Learning WML - Variables and Scripting, Page 2
The <select> and <option> Elements
Each <option> element within a <select> can also set variables. When the user selects an option, that option's "value" parameter is stored in the variable specified by the select's name parameter. Although it sounds convoluted, it is pretty straightforward in practice. The following example would store the selected color's hex value in the variable "color":
<select name="color"> <option value="#FF0000">Red</option> <option value="#00FF00">Green</option> <option value="#0000FF">Blue</option> </select>
For example, if the user selected "Green," the variable "color" would be set to "#00FF00".
The <setvar> Element

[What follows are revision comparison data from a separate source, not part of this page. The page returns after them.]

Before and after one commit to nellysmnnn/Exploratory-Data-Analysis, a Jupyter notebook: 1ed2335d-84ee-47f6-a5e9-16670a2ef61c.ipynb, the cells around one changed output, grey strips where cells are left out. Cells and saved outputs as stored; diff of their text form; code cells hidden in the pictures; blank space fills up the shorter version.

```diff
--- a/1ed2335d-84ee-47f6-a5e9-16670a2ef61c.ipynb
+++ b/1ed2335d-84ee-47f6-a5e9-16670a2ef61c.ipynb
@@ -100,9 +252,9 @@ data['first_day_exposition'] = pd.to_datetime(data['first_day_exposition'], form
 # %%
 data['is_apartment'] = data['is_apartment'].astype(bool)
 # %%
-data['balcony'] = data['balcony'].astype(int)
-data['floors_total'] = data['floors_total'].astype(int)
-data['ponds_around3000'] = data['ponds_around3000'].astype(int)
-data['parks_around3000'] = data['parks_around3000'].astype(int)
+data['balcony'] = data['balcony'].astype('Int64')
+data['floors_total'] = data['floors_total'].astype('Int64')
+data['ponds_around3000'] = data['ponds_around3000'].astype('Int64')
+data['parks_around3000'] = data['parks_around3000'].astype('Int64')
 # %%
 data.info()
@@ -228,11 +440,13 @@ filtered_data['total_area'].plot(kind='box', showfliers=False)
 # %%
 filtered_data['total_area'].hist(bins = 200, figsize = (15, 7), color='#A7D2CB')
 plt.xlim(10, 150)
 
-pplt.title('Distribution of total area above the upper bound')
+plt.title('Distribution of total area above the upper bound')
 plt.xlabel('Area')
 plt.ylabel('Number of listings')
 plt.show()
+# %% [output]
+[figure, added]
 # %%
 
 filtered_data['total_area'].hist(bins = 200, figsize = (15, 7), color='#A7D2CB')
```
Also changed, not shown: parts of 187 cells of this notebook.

The <setvar> element is perhaps the most pure of the variable-setting elements, because it serves the sole purpose of simply setting a variable. In the following example, the variable "color" is set to "Green":
<setvar name="color" value="Green" />
The use of <setvar> is complicated by the fact that it can only be executed upon a <go>, <prev>, or <refresh> action. As such, you cannot simply embed a <setvar> anywhere you need to set a variable. It is common practice to set variables before moving to a card where you will need them, by embedding the proper <setvar> elements within the corresponding <go> or other action element.
If you need to set variables for the current card and doing so from a previous page is impractical (for example, for the first card displayed in the deck), you can use <onevent> and <refresh> elements to force a <setvar> to execute: For example, the following code will set the appropriate variables when the user enters this card from a forward direction:
<card id="card1"> <onevent type="onenterforward"> <refresh> <setvar . . . /> <setvar . . . /> </refresh> </onevent>
Note: Unlike the other elements above, the <setvar> element sets the value of the specified variable whether or not it has previously been assigned a value.
Variables are very flexible and can be used in a variety of ways. You can store the results of user choices or status flags, display variable text, etc. Using the <postfield> element, you can even pass a variable's value to an external program.
The <postfield> element defines a name/value pair to be sent to the HTTP server with the next <go>. The <postfield> element is encapsulated within <go> elements as follows:
<go . . . > <postfield name="name" value="value" /> . . . </go>
The <go> element can include an optional "method" parameter that can be set to "get" or "post," which determines how the variable/value pairs are sent to the server. There are many differences between the two methods, but generally speaking "get" encodes the pairs in the calling URL while "post" sends the pairs in the body of the calling message. Of the two, "post" should be used wherever possible because it is more robust.
Using this method, you can pass values to CGI scripts or other external applications. For example, the following example passes the name/value pair color/Red to colorselect.cgi:
<go href="colorselect.cgi"> <postfield name="color" value="Red" /> </go>
Note that the "value" attribute is mandatory and is not ignored if the variable has been set previously. To send a value of a variable that has been set elsewhere, use the variable tag as the "value" attribute. For example, the following code will send the current value of the color variable:
<postfield name="color" value="$(color)" />
Note: You can also include variables in the URL of <go> and other navigation elements by using the standard "?name=value" notation:
<go href="colorselect.cgi?color=$(color) />
As flexible as variables are, they only serve a static purpose on their own. Although you can store a variety of information, no decision-making ability is provided to set variables or make decisions regarding the status of variables within standard WML. However, you can extend the use of variables by using WMLScript to complement your WML code.
Page 2 of 3